How the Gospel Integrates

This past Sunday I preached from John 3.14-21. In an effort to help us hear with fresh ears, I offered my own translation from the Greek. Of note in the translation, instead of “perish” as is typically used for the word apollumi in the Greek, I opted for “destroy.” The lexical range for the word can also include “to undo” as in “untie.” What a strange word or concept to consider that to be destroyed is to be untied or undone. What is John (and Greek!) getting at?

As we consider the biblical storyline of Creation>Fall>Redemption>Consummation, the idea of being untied is a beautiful picture of what happened at the Fall. That is, when our first parents fell to the temptation of the Serpent they were untied, unglued as it were. They were broken down from the integrated selves God had made them as.

So many times we can understand the death we experience from the Fall as puntiliwr in nature. That is, as in that moment in the Fall death happened. What we see as the biblical storyline unfolds is that the concept of “death” is one of living under the reign of death. That is, the moment we close our eyes for the last time is merely culmination of living under the tyranny of death. Prior to that moment, we are being undone, untied, thread by precious thread.

I believe this coheres with our own experience. Consider the moment by moment decisions you and I make. Each one of those decisions could potentially be one more thread pulled out of our already threadbare sweater. Sin entices. We get hooked. Sin unravels us. After a life of this, we become naked and unashamed–where there should have been a covering and shame for the rebellion we relish. At the end of such a life, we come to the final thread being snapped.

The Gospel, however, is about the work of integrating us. Of bringing us into wholeness. Whereas we continue to live under the reign of death, we are merely tenants and not inheritors of such death. We have been given the life of Christ and are being knit back together into the integrated self that God had intended from the beginning. And so, the Gospel saved us, saves us, and will save us from the frayed existence of those who do not believe on the Son. Those who refuse to come to the Tailor to receive their garments of praise, will continue to wear the ashes. Those who do not submit to the rectifying work of the Author and Finisher of our lives, will find that they are undone. They are ultimately destroyed.
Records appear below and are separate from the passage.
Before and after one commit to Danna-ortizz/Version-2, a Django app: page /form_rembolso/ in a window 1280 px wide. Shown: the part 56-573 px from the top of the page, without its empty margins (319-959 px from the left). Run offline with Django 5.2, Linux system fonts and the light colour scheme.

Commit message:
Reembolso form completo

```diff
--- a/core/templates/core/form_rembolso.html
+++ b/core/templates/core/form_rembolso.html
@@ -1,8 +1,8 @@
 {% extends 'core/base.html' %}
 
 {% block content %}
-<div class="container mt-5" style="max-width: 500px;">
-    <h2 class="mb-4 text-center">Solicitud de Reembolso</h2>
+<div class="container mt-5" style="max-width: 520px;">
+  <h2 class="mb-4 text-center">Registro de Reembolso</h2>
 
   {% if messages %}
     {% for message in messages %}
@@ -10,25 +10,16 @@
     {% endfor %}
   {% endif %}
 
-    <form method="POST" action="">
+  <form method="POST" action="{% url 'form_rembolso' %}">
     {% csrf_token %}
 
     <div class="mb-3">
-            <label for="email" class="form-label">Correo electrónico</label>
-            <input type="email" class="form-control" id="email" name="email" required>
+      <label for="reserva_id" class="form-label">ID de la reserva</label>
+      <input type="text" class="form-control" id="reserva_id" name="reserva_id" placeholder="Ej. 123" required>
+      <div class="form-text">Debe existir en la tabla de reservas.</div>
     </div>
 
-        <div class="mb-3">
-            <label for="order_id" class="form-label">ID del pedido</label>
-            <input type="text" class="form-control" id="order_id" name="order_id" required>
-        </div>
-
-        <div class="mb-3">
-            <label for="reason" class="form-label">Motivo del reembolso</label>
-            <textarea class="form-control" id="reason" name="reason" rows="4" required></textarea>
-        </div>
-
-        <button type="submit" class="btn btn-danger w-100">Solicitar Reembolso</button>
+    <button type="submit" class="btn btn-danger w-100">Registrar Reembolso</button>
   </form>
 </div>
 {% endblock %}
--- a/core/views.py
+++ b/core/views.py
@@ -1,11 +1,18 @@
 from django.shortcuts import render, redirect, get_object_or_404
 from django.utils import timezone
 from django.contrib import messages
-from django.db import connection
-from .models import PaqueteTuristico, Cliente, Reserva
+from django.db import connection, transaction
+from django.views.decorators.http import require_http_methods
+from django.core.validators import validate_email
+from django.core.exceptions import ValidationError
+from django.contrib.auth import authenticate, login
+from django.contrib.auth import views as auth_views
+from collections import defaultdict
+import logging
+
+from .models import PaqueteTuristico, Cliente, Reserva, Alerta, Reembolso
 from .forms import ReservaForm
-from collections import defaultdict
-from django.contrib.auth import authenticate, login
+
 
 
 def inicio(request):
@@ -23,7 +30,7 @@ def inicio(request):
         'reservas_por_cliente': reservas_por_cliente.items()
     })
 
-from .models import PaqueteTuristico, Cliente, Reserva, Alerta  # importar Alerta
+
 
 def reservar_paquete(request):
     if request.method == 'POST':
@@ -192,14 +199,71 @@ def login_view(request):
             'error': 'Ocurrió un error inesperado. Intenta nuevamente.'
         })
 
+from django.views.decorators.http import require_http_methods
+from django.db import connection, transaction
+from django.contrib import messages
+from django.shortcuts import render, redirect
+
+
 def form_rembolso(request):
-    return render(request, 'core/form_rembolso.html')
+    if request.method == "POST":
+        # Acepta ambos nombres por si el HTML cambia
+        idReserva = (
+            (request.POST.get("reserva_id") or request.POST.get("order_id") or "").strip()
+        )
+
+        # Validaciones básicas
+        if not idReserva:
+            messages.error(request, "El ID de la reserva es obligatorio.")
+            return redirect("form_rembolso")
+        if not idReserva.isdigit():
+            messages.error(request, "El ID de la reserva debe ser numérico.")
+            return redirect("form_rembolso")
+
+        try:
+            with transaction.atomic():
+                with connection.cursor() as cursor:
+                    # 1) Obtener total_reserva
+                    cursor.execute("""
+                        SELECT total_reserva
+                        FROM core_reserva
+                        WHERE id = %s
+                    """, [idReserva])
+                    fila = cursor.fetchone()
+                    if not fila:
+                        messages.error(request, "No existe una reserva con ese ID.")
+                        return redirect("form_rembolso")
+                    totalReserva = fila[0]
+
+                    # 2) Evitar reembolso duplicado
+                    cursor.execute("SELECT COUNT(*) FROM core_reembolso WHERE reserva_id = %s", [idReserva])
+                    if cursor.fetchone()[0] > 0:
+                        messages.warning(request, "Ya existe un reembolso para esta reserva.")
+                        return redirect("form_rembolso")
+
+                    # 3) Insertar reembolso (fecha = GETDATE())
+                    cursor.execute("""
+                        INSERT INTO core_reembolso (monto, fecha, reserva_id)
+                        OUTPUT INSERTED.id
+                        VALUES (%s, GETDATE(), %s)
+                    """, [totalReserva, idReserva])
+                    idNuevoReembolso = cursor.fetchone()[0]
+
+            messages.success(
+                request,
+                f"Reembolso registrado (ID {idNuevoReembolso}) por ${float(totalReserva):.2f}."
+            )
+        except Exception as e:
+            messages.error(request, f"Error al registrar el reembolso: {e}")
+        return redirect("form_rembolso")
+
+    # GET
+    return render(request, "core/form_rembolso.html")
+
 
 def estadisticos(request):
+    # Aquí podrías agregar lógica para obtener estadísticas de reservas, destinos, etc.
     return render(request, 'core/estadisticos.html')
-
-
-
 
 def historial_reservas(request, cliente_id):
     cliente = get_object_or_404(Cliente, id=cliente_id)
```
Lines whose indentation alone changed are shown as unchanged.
In this way, the Gospel of Jesus a moment of transference into the Kingdom of God’s beloved Son. And it then acts as the agent of reifying the imago Dei that was unraveled. What a beautiful picture of how God works in our lives moment by moment! When confronted with a juicy morsel of sin, by the power of the Spirit to say “No” to ungodliness and our own rule, another thread is tighter in our fabric. Each moment when the promises of slavery seem enticing, instead of being undone and destroyed, we are made into wholly, integrated image bearers.